When it comes to starting salaries for successful permanent candidates these rose further in July, with the rate of inflation reaching a 20-month record. At the same time, hourly pay rates for short-term staff continued to increase sharply.
The strongest upturn in permanent placements was recorded in the Midlands, closely followed by the North of England. The weakest increase was seen in London, where growth softened to an eight-month low. All monitored regions saw sharp increases in temp billings during July, led by the North of England.
"The jobs market continues to confound expectations with both permanent and temporary placements growing at the fastest rate for over two years,” notes Kevin Green, REC chief executive. “Starting salaries are also still rising, so for workers who want to boost their earnings now is a good time to consider moving job.
"It's clear that employers are having to work even harder to fill jobs as vacancies rise and candidate availability shrinks,” he continues. “UK employment remains at an all-time high and looks set to keep improving. The parts of the economy most reliant on European workers are under even more pressure as many EU workers return home. Employers are not just struggling to hire the brightest and the best but also people to fill roles such as chefs, drivers and warehouse workers.”

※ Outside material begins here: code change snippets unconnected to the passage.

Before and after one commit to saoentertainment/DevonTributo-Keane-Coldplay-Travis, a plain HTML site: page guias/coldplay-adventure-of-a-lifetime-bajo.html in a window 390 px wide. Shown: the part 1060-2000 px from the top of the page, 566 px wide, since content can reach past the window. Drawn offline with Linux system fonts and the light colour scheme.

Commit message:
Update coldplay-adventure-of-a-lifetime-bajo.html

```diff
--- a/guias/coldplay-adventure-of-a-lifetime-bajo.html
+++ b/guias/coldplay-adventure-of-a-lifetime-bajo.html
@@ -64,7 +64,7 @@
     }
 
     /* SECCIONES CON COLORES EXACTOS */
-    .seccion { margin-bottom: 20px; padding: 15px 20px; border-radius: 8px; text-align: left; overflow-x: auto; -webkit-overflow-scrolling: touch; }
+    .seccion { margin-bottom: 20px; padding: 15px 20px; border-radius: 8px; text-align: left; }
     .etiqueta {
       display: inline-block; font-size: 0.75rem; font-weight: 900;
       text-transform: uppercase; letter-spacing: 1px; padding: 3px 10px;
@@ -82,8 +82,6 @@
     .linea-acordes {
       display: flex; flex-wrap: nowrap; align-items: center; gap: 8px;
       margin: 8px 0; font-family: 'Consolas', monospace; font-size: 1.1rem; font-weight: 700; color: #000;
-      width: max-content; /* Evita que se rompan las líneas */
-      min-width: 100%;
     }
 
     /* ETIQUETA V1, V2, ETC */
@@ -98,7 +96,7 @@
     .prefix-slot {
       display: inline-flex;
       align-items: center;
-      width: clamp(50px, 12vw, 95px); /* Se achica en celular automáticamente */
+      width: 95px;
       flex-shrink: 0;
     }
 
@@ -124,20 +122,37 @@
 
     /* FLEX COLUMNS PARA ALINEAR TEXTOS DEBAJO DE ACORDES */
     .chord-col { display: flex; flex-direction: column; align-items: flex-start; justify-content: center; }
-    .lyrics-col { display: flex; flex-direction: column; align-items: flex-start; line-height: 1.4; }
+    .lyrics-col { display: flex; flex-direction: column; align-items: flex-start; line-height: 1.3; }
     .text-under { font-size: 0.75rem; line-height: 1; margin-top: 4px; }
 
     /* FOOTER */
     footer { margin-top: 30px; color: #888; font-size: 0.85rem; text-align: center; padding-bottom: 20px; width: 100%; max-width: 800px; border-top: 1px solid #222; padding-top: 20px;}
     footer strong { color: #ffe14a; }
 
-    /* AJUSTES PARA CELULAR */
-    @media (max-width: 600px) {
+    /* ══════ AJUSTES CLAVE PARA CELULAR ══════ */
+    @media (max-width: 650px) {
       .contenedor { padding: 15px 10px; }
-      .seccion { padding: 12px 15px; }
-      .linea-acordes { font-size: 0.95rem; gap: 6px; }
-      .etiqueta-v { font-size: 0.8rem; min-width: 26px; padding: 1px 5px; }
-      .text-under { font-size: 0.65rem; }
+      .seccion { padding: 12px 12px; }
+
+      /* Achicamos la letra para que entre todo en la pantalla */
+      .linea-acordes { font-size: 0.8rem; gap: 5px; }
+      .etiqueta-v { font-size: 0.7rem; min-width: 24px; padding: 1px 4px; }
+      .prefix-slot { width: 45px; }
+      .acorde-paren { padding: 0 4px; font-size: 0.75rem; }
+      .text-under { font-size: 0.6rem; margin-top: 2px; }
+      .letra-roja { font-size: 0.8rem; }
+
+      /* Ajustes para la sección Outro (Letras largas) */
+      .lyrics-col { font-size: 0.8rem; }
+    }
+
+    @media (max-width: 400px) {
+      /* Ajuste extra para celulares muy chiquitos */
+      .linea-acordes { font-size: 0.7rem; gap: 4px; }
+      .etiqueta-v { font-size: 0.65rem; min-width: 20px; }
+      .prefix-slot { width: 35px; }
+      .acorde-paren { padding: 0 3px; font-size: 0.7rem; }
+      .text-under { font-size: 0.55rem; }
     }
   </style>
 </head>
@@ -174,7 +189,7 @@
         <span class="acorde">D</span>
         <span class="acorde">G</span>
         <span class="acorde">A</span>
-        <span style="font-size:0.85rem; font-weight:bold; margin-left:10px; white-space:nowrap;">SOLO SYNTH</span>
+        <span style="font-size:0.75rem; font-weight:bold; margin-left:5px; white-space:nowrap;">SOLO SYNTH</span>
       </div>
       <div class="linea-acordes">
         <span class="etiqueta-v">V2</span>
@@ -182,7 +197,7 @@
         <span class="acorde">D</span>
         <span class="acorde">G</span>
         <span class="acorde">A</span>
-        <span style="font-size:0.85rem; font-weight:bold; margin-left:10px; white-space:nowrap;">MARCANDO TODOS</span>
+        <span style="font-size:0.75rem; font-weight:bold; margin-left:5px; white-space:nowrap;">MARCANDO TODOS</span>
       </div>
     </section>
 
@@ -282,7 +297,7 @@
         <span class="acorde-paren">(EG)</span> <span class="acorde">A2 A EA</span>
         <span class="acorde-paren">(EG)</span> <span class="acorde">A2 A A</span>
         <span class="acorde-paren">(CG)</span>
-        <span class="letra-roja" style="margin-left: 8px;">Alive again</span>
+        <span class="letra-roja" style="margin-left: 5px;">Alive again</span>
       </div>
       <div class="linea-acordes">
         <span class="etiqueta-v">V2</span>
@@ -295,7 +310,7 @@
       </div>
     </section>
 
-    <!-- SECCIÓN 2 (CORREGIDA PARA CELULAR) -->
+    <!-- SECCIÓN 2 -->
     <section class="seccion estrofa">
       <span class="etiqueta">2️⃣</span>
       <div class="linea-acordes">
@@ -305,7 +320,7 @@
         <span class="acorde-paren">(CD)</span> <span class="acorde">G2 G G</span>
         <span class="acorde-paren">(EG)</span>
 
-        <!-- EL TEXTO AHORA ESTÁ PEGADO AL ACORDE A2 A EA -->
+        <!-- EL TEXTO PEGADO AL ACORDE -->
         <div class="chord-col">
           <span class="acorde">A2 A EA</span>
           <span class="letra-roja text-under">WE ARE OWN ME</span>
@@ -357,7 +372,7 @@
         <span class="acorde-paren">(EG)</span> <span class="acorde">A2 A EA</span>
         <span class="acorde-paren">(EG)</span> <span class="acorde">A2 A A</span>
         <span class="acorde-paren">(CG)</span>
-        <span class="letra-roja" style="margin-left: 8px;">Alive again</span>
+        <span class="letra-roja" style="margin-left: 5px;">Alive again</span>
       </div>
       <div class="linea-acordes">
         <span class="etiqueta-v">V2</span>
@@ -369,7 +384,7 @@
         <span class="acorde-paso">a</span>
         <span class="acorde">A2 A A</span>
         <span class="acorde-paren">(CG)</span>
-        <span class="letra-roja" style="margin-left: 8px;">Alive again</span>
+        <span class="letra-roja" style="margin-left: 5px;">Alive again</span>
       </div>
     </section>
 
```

Green believes London in particular is feeling the Brexit effect noting that while hiring is still growing it is doing so at a much slower rate compared with every other region of the UK. Financial services, a crucial part of the London labour market, are not hiring in their usual quantity as the uncertainty caused by Brexit makes them hesitant.
"We can't ignore the importance of our relationship with the EU to employers,” he concludes. “If we want to keep our jobs market successful and vibrant, we must make it easier, not harder, for employers to access the people they need."